Perfume is not just about smelling pretty. I have an extraordinarily keen sense of smell and of all the senses this is the most associative, the one that best transports me to places, people and occasions in my past, creates a mood, makes me deliriously happy just by sniffing my wrist or catching a whiff of something delicious on my pillow, or on a man.

If the sense of smell is the road to wherever I travel, perfume is the powerful, high-performance vehicle that takes me there. It can be capricious or whimsical, lighthearted or deep-blue-twilight nostalgic, indulgently melancholic, quietly joyful or emphatically euphoric. It can conjure elegance, discreet sex, or the powerful animalic kind. It can even conjure... money. Perfume is smoke and mirrors, mystery and mania, quiet and noise, control and obsession. It can attract; it often repels. It can heal or nauseate.
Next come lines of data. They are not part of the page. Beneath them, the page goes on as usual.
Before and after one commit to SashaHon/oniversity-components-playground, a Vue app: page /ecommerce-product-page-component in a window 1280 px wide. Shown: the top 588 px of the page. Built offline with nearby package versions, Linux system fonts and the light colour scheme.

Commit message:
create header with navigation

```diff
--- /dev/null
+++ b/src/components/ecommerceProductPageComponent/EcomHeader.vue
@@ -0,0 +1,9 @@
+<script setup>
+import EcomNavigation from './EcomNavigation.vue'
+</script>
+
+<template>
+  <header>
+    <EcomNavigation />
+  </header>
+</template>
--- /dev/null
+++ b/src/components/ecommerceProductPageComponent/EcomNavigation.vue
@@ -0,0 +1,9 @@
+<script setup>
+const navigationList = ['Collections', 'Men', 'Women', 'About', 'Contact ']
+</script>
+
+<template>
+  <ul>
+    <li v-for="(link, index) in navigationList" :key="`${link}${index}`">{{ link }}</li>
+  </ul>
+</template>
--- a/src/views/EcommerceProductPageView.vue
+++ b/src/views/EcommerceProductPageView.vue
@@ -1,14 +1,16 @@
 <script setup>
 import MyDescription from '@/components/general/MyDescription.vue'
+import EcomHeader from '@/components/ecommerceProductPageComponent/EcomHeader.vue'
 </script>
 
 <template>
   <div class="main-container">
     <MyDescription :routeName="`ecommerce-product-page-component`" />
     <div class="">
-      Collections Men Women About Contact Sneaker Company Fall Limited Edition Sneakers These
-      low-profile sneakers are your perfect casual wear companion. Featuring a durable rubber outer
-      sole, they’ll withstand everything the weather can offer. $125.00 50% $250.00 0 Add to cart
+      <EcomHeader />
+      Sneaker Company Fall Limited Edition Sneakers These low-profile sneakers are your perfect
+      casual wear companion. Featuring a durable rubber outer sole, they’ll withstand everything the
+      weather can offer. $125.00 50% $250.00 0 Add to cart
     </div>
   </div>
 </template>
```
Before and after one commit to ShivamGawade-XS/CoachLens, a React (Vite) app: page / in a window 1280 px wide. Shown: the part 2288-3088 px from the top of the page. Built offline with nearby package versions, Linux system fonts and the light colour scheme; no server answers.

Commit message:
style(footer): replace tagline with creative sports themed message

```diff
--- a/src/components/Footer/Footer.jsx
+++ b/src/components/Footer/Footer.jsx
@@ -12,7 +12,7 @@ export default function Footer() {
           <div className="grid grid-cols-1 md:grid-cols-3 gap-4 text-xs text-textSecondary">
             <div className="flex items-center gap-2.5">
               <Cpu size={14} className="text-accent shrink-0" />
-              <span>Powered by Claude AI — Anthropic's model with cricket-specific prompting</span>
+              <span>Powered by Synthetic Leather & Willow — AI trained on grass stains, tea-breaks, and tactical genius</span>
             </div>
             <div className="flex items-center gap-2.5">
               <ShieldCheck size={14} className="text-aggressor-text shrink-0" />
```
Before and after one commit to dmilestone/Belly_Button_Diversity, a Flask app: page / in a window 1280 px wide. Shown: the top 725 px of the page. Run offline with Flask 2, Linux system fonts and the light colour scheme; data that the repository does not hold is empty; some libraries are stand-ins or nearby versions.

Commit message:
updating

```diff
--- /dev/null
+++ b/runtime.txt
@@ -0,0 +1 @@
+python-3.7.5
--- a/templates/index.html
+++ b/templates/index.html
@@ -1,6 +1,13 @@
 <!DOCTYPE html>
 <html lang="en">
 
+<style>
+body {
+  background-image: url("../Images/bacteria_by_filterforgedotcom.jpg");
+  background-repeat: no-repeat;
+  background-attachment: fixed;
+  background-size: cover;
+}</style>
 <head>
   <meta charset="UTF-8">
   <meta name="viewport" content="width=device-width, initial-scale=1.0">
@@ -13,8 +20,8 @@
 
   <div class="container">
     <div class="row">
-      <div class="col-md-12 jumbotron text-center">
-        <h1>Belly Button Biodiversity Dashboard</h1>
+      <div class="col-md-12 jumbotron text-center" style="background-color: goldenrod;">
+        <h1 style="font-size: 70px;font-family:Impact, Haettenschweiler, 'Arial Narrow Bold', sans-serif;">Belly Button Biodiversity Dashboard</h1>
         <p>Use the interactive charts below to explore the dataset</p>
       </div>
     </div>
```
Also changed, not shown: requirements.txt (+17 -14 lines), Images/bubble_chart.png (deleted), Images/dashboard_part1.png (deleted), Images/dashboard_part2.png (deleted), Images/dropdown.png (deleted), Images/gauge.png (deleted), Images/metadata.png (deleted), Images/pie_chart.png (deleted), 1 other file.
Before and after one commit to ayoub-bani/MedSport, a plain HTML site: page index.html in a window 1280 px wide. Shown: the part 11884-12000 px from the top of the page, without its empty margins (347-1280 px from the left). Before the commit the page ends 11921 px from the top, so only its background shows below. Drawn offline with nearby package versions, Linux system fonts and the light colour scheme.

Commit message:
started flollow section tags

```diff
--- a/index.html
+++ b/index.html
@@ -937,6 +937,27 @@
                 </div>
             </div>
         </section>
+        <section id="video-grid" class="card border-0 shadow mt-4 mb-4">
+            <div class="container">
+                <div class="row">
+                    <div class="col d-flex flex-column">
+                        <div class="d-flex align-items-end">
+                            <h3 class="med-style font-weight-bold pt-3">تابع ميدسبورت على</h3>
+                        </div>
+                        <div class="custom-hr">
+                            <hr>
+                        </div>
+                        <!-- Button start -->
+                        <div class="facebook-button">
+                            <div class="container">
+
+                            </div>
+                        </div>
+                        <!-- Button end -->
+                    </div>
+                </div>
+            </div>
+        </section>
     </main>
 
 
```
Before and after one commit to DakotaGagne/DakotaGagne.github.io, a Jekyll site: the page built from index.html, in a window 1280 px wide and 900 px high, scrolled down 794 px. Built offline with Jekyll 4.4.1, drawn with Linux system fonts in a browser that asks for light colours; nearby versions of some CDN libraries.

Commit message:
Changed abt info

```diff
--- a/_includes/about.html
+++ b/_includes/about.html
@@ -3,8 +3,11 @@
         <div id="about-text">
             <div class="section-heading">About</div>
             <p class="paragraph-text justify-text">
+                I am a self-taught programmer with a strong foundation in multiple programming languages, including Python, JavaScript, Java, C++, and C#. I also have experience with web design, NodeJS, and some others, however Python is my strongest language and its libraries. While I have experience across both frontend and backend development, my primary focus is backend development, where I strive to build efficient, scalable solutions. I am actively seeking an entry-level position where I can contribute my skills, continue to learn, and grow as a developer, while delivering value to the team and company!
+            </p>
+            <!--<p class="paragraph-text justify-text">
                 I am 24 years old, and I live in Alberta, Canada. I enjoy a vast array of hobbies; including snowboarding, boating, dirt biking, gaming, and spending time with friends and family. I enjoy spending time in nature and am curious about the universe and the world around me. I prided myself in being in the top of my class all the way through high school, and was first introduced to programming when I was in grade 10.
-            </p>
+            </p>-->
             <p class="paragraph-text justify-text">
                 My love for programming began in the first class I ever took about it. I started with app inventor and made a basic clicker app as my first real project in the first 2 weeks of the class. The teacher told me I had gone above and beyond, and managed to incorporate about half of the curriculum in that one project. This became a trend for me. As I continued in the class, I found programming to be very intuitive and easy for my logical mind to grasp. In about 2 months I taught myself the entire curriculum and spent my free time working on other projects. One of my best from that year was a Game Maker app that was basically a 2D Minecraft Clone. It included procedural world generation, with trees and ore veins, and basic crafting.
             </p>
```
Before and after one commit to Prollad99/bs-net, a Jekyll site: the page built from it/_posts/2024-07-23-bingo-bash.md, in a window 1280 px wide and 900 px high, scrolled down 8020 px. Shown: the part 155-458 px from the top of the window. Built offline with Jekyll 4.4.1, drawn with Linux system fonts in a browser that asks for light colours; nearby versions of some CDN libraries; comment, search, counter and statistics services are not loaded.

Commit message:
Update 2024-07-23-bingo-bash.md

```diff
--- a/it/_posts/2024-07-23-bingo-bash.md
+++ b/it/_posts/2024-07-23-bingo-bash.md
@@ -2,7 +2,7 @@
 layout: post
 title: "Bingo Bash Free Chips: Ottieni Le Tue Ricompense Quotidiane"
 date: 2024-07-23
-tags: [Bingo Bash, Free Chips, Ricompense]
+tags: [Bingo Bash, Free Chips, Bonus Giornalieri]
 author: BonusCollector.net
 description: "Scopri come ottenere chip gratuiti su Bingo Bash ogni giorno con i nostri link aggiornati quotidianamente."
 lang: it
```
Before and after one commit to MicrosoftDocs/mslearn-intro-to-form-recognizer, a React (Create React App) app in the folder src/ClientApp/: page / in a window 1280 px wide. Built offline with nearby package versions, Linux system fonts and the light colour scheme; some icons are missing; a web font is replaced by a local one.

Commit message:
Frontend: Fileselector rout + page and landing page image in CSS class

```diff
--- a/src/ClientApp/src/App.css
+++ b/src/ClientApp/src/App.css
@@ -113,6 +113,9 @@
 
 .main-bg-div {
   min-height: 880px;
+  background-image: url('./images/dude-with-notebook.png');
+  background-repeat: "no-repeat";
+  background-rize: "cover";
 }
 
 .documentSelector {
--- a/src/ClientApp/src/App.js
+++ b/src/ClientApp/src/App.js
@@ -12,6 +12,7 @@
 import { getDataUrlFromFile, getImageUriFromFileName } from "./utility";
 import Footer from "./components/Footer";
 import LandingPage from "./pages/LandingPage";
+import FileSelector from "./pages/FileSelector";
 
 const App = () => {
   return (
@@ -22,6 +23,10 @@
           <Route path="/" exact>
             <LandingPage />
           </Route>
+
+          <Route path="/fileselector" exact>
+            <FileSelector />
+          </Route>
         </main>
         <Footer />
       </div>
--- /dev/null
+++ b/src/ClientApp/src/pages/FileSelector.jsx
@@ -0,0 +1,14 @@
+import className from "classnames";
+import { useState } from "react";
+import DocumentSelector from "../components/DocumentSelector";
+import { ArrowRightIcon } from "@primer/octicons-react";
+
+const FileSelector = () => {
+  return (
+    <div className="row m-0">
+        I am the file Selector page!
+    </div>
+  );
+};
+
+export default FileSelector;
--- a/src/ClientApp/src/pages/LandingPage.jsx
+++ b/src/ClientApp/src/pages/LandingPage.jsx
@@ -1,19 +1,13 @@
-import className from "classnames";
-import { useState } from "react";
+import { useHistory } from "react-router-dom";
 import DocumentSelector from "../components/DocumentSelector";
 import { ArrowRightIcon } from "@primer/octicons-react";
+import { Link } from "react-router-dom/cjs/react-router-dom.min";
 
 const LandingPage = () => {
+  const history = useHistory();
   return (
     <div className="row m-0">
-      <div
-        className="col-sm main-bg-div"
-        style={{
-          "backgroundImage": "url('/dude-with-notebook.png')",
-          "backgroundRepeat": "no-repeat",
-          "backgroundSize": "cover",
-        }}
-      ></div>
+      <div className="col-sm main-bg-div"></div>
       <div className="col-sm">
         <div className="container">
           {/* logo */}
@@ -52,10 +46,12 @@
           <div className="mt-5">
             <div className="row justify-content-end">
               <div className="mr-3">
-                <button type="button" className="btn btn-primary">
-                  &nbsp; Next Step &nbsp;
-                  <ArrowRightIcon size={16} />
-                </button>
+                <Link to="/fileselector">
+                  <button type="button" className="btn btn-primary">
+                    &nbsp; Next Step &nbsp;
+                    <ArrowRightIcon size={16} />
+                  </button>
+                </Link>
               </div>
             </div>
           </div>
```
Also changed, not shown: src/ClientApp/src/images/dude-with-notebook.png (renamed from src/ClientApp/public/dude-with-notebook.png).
Six months ago the name Sophia Grojsman meant nothing to me - then I discovered she was the 'nose' behind Eternity, a 90s signature fragrance and one of my favourites ever. Since I'm constantly updating my perfume wish list and reading excellent perfume blogs (Now Smell This, Perfume Smellin' Things, Bois de Jasmin) to get an idea of whether or not I might like to experiment with a scent, I've stumbled across Ms. Grojsman's name again and again. Finally, I read an interview with her on Bois de Jasmin and discovered that she has created not two, not three, but EIGHT of my top 10 fragrances.

This has reinforced for me once again that there's no such thing as
coincidence. I've chosen these perfumes out of hundreds over a 30 year period. Of the scores I've owned I've loved only about 10 - and Sophia Grojsman created very nearly all of them. Take Estee Lauder, for example: the only three scents from this line that I've been able to wear are the three she created: Beautiful, Spellbound and White Linen. Did I know back then that she had created them all? No. All I knew was that I liked these - and none of the others.

Don't assume that the smells are similar, because they're not. What do they have in common? Their beauty, their quality - a Grojsman fragrance can never be mistaken for a cheap scent - and that she usually incorporates rose accords. She also creates perfumes from the base up, whereas other perfumers start with the top notes and work from there in to the mid and base notes. Perfumery is a science - Ms. Grojsman has a Bachelor of Science degree in analytical inorganic chemistry - but at the high end it's also very much an art. Sophia Grojsman creates masterpieces.

Among her best-selling fragrances are:

* Bill Blass Nude
* Boucheron Jaipur (1994)
* Bvlgari Bvlgari Pour Femme (1994)
* Calvin Klein Eternity (1988)
* Calvin Klein Eternity Purple Orchid
* Celine Magic (1996)
* Christian Lacroix Christian Lacroix (1999)
* Elizabeth Taylor Diamonds and Rubies (1993)
* Elizabeth Taylor White Diamonds (1991)
* Estée Lauder Beautiful (1985)
* Estée Lauder Spellbound (1992)
* Estée Lauder White Linen (1978)
* Frederic Malle Outrageous! (2007)
* Gloria Vanderbilt Vanderbilt (1982)
* HRH Princess Elizabeth E
* HRH Princess Elizabeth Jelisaveta
* Karl Lagerfeld Sun Moon Stars (1994)
* Kenzo Kashaya (1994)
* Lalique Lalique (2002)
* Lancôme Trésor (1990)
* Lancôme Trésor Sparkling
* Laura Biagiotti Sotto Voce (1996)
* Paloma Picasso Tentations (1996)
* Perry Ellis 360°
* Prescriptives Calyx (1987)
* sexual - Michel Germain (1994)
* S-Perfume 100% Love
* Yves Saint Laurent Paris (1983)
* Yves Saint Laurent Paris Premieres Roses (2003)
* Yves Saint Laurent Parisienne (2009)
* Yves Saint Laurent Yvresse (1993)